This first day of Lent is celebrated forty days before Paska (Greek Easter), and (at least in regard to food), stands in strong contrast to the three preceding weeks of meat centered feasting, drinking, and carousing during Apokries, which has climaxed on the preceding day. Many people celebrate it with a picnic outdoors, if weather permits.
Among the traditional Lenten foods served is the flat bread called 'lagana', which is topped with sesame seeds. Though meat and dairy are prohibited, octopus and kalamari are eaten, along with any kind of pulses (lentils, beans, peas, etc.).p> Wine is drunk at this meal as well, and there is dancing and kite flying, the latter a custom that began in Athens, and which takes place there on Filopappou hill, in the green park next to the Acropolis, as well as all over Greece in the countryside, with people trying to outdo one another with the beauty, uniqueness, or high flying capacities of their kites.
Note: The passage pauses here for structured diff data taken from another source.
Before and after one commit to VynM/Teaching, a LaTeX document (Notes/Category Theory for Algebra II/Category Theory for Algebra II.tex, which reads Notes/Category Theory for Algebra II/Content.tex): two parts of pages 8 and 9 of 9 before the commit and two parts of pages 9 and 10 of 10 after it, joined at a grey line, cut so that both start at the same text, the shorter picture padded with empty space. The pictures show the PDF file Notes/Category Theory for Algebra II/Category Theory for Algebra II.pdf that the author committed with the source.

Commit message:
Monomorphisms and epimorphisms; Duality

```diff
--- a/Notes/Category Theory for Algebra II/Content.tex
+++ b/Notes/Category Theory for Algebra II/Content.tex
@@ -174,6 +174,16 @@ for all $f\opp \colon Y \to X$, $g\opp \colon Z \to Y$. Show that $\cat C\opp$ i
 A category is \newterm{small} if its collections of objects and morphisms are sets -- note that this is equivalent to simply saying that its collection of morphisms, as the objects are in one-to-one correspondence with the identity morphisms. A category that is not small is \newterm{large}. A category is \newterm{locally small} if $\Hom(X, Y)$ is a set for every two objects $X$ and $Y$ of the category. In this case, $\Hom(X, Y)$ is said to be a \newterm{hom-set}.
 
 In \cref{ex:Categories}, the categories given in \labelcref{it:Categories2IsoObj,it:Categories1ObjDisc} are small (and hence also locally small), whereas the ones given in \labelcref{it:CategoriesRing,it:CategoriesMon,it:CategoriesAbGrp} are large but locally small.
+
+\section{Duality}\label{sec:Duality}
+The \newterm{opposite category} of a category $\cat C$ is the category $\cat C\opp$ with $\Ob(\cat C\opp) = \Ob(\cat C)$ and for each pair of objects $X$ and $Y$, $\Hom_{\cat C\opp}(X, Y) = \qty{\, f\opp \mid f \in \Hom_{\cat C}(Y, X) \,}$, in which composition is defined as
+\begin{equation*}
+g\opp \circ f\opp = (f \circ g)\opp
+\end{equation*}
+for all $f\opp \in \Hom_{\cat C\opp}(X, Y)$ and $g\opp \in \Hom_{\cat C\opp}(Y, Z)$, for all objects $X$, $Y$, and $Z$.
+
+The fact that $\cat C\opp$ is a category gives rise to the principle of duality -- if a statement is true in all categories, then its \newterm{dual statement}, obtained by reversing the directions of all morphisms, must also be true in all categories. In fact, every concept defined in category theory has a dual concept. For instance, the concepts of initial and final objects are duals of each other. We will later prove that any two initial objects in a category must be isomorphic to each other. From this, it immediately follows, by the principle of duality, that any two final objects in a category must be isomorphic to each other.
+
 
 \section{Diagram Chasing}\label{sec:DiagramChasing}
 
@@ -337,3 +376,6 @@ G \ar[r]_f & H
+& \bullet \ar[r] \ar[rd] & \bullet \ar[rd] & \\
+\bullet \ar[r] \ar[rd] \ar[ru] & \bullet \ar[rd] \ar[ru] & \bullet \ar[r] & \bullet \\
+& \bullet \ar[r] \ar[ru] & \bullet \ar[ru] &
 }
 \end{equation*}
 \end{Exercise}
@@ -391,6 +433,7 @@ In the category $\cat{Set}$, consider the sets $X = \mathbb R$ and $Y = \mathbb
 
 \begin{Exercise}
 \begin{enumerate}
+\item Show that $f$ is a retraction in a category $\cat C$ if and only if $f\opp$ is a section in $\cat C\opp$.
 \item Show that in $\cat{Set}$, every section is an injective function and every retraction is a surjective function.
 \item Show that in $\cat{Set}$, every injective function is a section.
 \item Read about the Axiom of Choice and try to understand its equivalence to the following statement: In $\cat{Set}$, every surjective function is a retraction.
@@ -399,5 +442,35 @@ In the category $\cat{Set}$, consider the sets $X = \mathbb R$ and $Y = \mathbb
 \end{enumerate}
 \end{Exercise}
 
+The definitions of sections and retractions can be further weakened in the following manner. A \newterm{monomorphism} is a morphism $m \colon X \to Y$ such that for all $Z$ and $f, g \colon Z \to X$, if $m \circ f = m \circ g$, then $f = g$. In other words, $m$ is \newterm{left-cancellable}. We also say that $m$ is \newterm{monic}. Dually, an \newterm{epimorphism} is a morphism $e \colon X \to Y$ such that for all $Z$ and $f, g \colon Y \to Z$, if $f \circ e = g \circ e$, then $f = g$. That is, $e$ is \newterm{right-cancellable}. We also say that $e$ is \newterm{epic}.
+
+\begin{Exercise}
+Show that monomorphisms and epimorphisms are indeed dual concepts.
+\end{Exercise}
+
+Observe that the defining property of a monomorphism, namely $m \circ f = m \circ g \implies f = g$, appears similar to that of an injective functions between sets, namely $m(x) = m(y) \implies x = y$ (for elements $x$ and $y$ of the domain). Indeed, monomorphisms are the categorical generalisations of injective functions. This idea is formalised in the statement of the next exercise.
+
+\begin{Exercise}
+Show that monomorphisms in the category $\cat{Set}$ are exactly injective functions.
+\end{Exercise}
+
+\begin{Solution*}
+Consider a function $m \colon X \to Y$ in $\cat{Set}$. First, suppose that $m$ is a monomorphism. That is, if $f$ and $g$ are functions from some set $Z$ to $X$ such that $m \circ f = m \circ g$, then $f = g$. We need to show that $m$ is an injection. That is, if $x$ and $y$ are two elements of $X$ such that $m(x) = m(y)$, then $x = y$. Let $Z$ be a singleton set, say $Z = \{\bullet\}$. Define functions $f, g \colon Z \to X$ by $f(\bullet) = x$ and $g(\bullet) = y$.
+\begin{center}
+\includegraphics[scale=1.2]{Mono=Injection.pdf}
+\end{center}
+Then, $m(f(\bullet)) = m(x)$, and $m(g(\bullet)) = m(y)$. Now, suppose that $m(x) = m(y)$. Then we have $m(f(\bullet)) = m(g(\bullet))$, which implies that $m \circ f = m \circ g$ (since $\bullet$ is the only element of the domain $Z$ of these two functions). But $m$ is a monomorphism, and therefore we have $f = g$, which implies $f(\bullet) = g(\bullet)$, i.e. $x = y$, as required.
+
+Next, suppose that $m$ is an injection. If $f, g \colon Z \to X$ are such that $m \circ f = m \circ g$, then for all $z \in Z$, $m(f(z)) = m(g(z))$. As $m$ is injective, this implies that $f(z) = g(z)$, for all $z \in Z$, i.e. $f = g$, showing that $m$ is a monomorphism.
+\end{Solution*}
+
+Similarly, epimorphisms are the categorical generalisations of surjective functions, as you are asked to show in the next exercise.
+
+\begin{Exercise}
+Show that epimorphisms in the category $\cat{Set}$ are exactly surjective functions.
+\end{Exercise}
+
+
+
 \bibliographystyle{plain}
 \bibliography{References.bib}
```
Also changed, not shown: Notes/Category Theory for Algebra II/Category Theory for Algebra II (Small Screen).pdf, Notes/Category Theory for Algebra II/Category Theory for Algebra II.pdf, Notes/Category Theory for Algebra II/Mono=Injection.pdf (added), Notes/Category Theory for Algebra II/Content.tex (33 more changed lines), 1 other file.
Satirical, or even raunchy jokes, are told on this day, rather surprisingly, given the shift from the indulgences of Apokries to the stringencies of Sarakosti.